Who Will Be Responsible for College Costs?

Start with a pen-to-paper calculation of what you could realistically spend on college. This doesn’t (yet) need to be a detailed monthly budget, but instead a ballpark figure that your student understands. The goal is to get a sense of what’s comfortable and what’s a stretch as you use more net price calculators and finalize your student’s list.

Here are the most common components of this contribution calculation:

  • Savings: money set aside for college, including from your 529 plan. This should not count retirement savings—those are yours and we don’t recommend using your retirement nest egg to fund your child’s college education.
  • Additional Contributions: what you and your support networks (grandparents or others) plan to contribute to the cost of college, above and beyond any savings. This could be $0—but often there is some additional money that you can put towards tuition bills as they come due.
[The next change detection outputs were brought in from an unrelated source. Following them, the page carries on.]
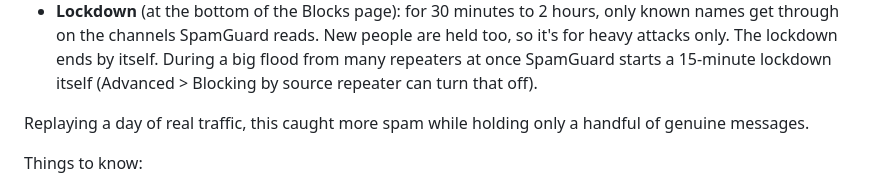
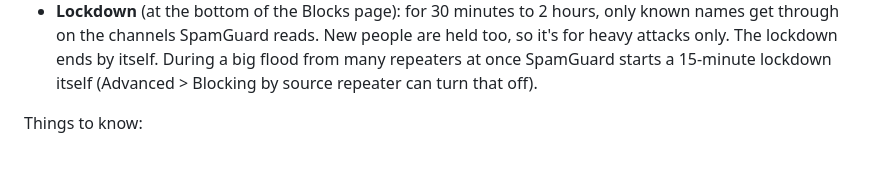
Before and after one commit to flackrat/openhop-spamguard, a Markdown page: README.md, the part around the change. GitHub-like rendering; folded sections open; blank space fills up the shorter version.

```diff
--- a/README.md
+++ b/README.md
@@ -137,8 +137,6 @@ SpamGuard keeps a list of names it has seen sending genuine messages. The list g
 - **Links from names it doesn't know** are held while a spam campaign is under way. Advanced > Known people can make this always or never.
 - **Text blocks you add yourself** only ever stop names SpamGuard doesn't know yet.
 - **Lockdown** (at the bottom of the Blocks page): for 30 minutes to 2 hours, only known names get through on the channels SpamGuard reads. New people are held too, so it's for heavy attacks only. The lockdown ends by itself. During a big flood from many repeaters at once SpamGuard starts a 15-minute lockdown itself (Advanced > Blocking by source repeater can turn that off).
-
-Replaying a day of real traffic, this caught more spam while holding only a handful of genuine messages.
 
 Things to know:
 
```
Also changed, not shown: CHANGELOG.md (+7 -8 lines).
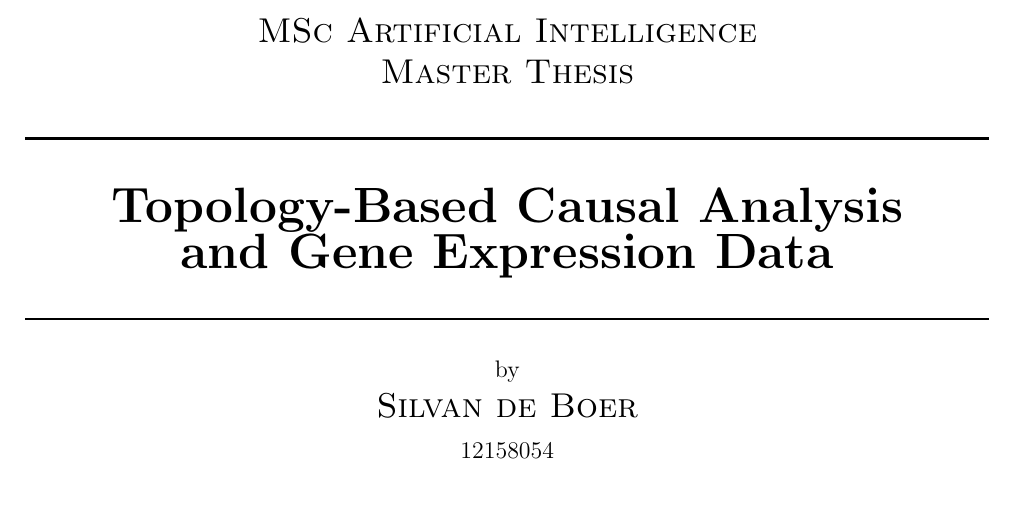
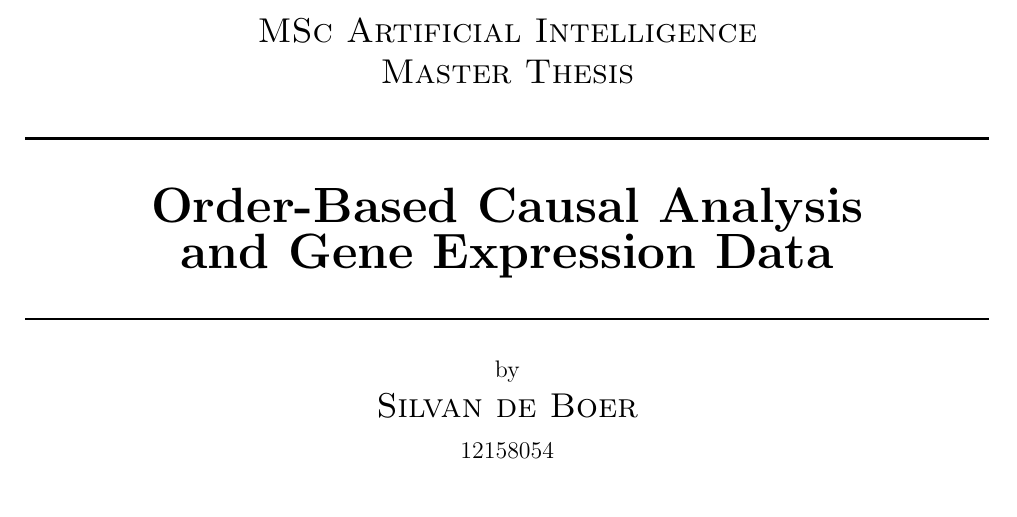
Before and after one commit to Vansil/thesispaper, a LaTeX document (0main.tex, which reads 0titlepage.tex): part of page 1 of 34, cut so that both start at the same text. Compiled offline with pdfLaTeX.

Commit message:
Title change

```diff
--- a/0titlepage.tex
+++ b/0titlepage.tex
@@ -36,7 +36,7 @@
 
     \HRule \\[0.4cm]
 
-    { \huge \bfseries Topology-Based Causal Analysis \\ and Gene Expression Data}\\[0.4cm] % Title of your document
+    { \huge \bfseries Order-Based Causal Analysis \\ and Gene Expression Data}\\[0.4cm] % Title of your document
 
     \HRule \\[0.5cm]
 
```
For example, if your student won’t be living at home you will presumably save on travel and food expenses, and could put that money towards their expenses in college.
  • Student Income: there are many reasons to work during college, and contributing to the cost of college is top of that list! Even earning a few thousand dollars per year (10 hours per week at the federal minimum wage comes to about $3,500) represents a real reduction in loans you’d need to take otherwise.
  • Additional Scholarships: if you do have committed or likely scholarships you know about you can include those here also.

 

Let's take a look at an example:

Annual Contributions

529 Savings Plan 

$4,000 

The family has saved $16,000 in a 529 plan 

Parent Contributions 

$5,000 

The family estimates they can put aside an additional $5,000 per year for tuition payments

Grandparent Contributions

$3,000

Both sets of grandparents plan to give modest cash gifts to help fund expenses

Student Income

$3,000

The student plans to work every summer

Total Family and Student Contributions

$15,000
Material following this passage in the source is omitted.